So what causes nose bleeding? Several factors affect and cause nose bleeds. Firstly we need a blood vessel as the source, preferably near the surface of the lining. Vessels in the front of the nose are nearer the surface as the lining is thinner so nose bleeds from the front is therefore commoner. Next we also need a condition that makes the vessel more prone to bleeding. So, for example, if there is an existing inflammation like a nose allergy, infection or sinusitis, there is inflammation of the vessel with an engorgement by blood. Perhaps the wall of the vessel might be weak and breaks easily; we sometimes see this as the sole reason in the elderly population. Trauma from an accident to the nose or repeated trauma by the patient picking his/her nose can break the vessel too. Obviously nasopharyngeal cancers, cancers of the nose and sinuses, vascular tumors and malformations can cause bleeding too. All tumor growths require a good blood supply to feed their growth and hence may present as a nosebleed early on.

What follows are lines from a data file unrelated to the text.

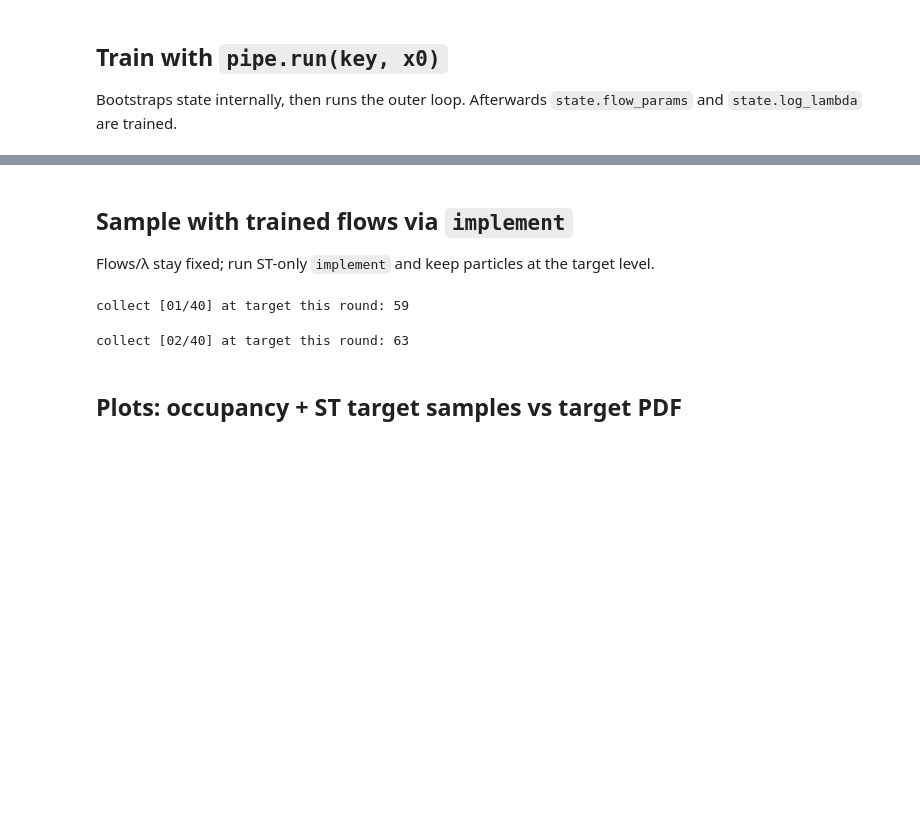
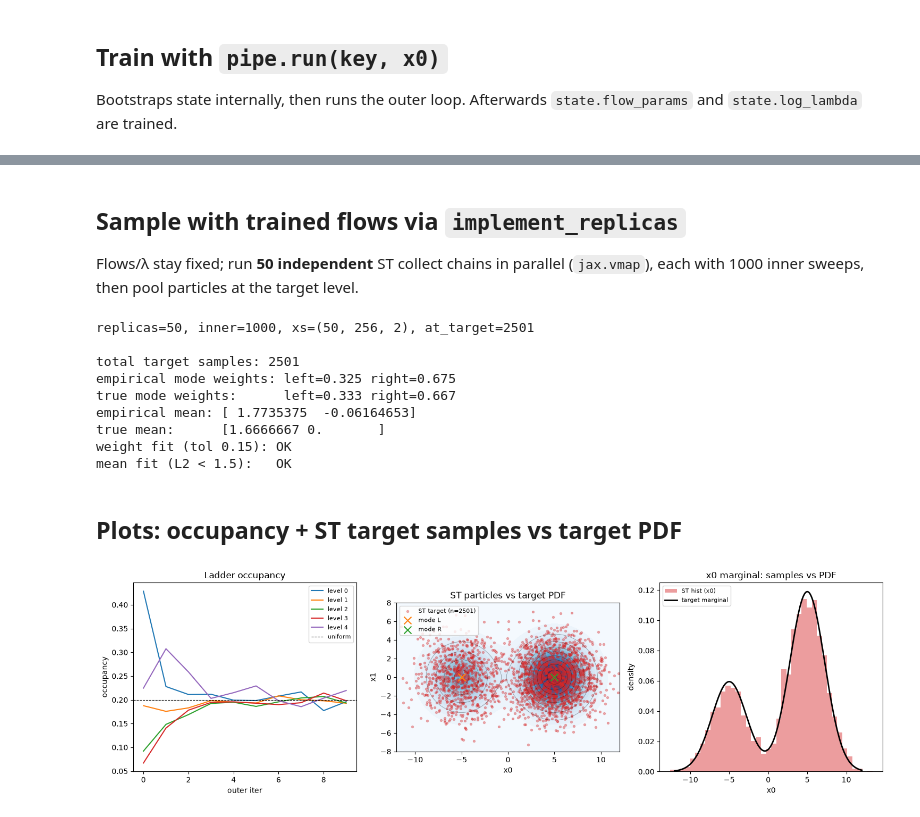
Before and after one commit to saobangmath/jax-krystal, a Jupyter notebook: examples/bimodal_st.ipynb, the cells around one changed output, grey strips where cells are left out. Saved outputs shown, nothing was run; the diff lists cells and outputs as text; code cells hidden in the pictures; blank space fills up the shorter version.

Commit message:
rewritten code to use vmap

```diff
--- a/examples/bimodal_st.ipynb
+++ b/examples/bimodal_st.ipynb
@@ -145,27 +156,23 @@ final occupancy: [0.2125     0.18548179 0.17460938 0.18059897 0.24680991]
 # %% [markdown]
-## Sample with trained flows via `implement`
+## Sample with trained flows via `implement_replicas`
 
-Flows/λ stay fixed; run ST-only `implement` and keep particles at the target level.
+Flows/λ stay fixed; run **50 independent** ST collect chains in parallel (`jax.vmap`), each with 1000 inner sweeps, then pool particles at the target level.
 # %%
 target_level = n_levels - 1
-pipe.n_inner = collect_inner  # longer ST window for sampling
+pipe.n_inner = collect_inner
+key, k_collect = random.split(key)
+collect_keys = random.split(k_collect, n_collect_rounds)
+xs, levels, _counts = pipe.implement_replicas(state, collect_keys)
+at_target = xs[levels == target_level]
 
-collected = []
-for r in tqdm(range(n_collect_rounds), desc="collect (target)"):
-    # Uses state.flow_params / log_lambda from run() — no further learning.
-    state = pipe.implement(state, progress=True)
-    batch = state.x[state.levels == target_level]
-    if batch.shape[0] > 0:
-        collected.append(batch)
-    tqdm.write(
-        f"collect [{r+1:02d}/{n_collect_rounds}] at target this round: {batch.shape[0]}"
-    )
+print(
+    f"replicas={n_collect_rounds}, inner={collect_inner}, "
+    f"xs={tuple(xs.shape)}, at_target={at_target.shape[0]}"
+)
 
-if not collected:
-    at_target = jnp.zeros((0, DIM))
+if at_target.shape[0] == 0:
     print("No particles at target — ladder did not mix enough.")
 else:
-    at_target = jnp.concatenate(collected, axis=0)
     frac_left, frac_right = mode_weights(at_target)
     emp_mean = jnp.mean(at_target, axis=0)
     true_mean = W_LEFT * MEAN_LEFT + W_RIGHT * MEAN_RIGHT
@@ -180,8 +187,15 @@ else:
     print(f"weight fit (tol 0.15): {'OK' if weight_ok else 'WEAK'}")
     print(f"mean fit (L2 < 1.5):   {'OK' if mean_ok else 'WEAK'}")
 # %% [output]
-collect [01/40] at target this round: 59
+replicas=50, inner=1000, xs=(50, 256, 2), at_target=2501
+
+total target samples: 2501
+empirical mode weights: left=0.325 right=0.675
+true mode weights:      left=0.333 right=0.667
+empirical mean: [ 1.7735375  -0.06164653]
+true mean:      [1.6666667 0.       ]
+weight fit (tol 0.15): OK
+mean fit (L2 < 1.5):   OK
-collect [02/40] at target this round: 63
 # %% [markdown]
 ## Plots: occupancy + ST target samples vs target PDF
 # %%
@@ -206,9 +220,9 @@ xx, yy = jnp.meshgrid(
     jnp.linspace(y_min, y_max, gs),
 )
 grid = jnp.stack([xx.ravel(), yy.ravel()], axis=-1)
-pdf = jnp.exp(target_log_prob(grid)).reshape(xx.shape)
+pdf = target_pdf(grid).reshape(xx.shape)
 
-# 2) Target PDF contours + all collected ST particles
+# 2) Target PDF contours + pooled ST particles from parallel replica collect
 axes[1].contourf(xx, yy, pdf, levels=30, cmap="Blues")
 axes[1].contour(xx, yy, pdf, levels=8, colors="k", linewidths=0.4, alpha=0.5)
 if at_target.shape[0] > 0:
@@ -222,38 +236,33 @@ if at_target.shape[0] > 0:
     )
 axes[1].scatter(*MEAN_LEFT, c="C1", marker="x", s=100, zorder=5, label="mode L")
 axes[1].scatter(*MEAN_RIGHT, c="C2", marker="x", s=100, zorder=5, label="mode R")
 axes[1].set_xlim(x_min, x_max)
 axes[1].set_ylim(y_min, y_max)
 axes[1].set_xlabel("x0")
 axes[1].set_ylabel("x1")
 axes[1].set_title("ST particles vs target PDF")
 axes[1].legend(fontsize=8, loc="upper left")
 axes[1].set_aspect("equal", adjustable="box")
 
 # 3) 1D marginal on x0: histogram vs target marginal PDF
-# For isotropic mixture, marginal of x0 is (1/3)N(-5,5)+(2/3)N(5,5).
 x_line = jnp.linspace(x_min, x_max, 400)
-
-
-def _gauss1d(x, mean, var):
-    return jnp.exp(-0.5 * ((x - mean) ** 2) / var) / jnp.sqrt(2.0 * jnp.pi * var)
-
-
-marginal = W_LEFT * _gauss1d(x_line, -5.0, VAR) + W_RIGHT * _gauss1d(x_line, 5.0, VAR)
+marginal = marginal_x0_pdf(x_line)
 if at_target.shape[0] > 0:
     axes[2].hist(
         at_target[:, 0],
         bins=40,
         density=True,
         color="C3",
         alpha=0.45,
         label="ST hist (x0)",
     )
 axes[2].plot(x_line, marginal, "k-", lw=2, label="target marginal")
 axes[2].set_xlabel("x0")
 axes[2].set_ylabel("density")
 axes[2].set_title("x0 marginal: samples vs PDF")
 axes[2].legend(fontsize=8)
 
 fig.tight_layout()
 plt.show()
+# %% [output]
+[figure, added]
```
Also changed, not shown: parts of 4 cells of this notebook, 3 other files.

Our environment also plays an important part in causing nosebleeds. Our nose should be moist, and not dry. If it is dry, the lining breaks down and we bleed. So sudden changes in the environment make the nose drier and can cause bleeding. This happens if we fly especially for long journeys or go from a warm, humid climate to visit a dry climate like a winter skiing holiday in the Alps or if the temperature suddenly drops like during the Winter Solstice in Hong Kong. An underlying condition or drug may also cause dryness of the nose. Patients with radiotherapy to the nose for previous cancer or atrophic rhinitis (an inflammatory condition of the nose that has caused a reduction in the mucus secreting cells of the nose) will predispose the lining of the nose to easy breakdown and bleeding.
Interestingly also the internal passage size of our nose also affects our frequency of nose bleeding too, by creating a drier environment. If one’s nose is narrower on one side, there is more turbulence generated when we breathe normally. This turbulence causes local drying effects, lining breakdown and therefore bleeding. This narrowing can be caused by a deviated septum of the nose, enlarged turbinate from nose allergy or sinus polyps that narrow the passages themselves.

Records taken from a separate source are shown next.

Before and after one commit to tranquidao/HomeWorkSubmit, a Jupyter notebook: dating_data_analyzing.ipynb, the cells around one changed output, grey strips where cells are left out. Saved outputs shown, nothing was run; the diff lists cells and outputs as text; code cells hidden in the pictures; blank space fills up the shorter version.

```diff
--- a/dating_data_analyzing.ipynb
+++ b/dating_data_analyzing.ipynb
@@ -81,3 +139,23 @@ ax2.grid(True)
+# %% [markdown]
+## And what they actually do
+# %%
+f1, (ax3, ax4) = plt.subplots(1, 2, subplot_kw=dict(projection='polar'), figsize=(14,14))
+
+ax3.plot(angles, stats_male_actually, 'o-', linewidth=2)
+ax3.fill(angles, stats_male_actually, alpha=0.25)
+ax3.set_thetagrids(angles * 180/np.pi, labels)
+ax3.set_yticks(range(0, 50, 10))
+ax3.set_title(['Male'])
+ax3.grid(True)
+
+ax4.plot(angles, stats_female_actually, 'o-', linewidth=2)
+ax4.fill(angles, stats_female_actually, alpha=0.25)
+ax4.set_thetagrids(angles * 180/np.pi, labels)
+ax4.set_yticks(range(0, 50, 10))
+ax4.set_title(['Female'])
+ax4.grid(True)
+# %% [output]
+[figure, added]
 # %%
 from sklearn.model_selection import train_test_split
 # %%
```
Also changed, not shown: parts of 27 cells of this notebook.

So epistaxis/nosebleeds are common. The cause/s of any nosebleed is varied and is the interplay between the anatomy of the nose, an underlying condition and environment factors. As mentioned earlier, most nosebleeds have no significant cause. However if any nose bleeding persists, recurs and/or is unusually heavy, it is always best to seek an assessment by your ENT Specialist to exclude all causes. Thankfully here too, most causes are easily treated.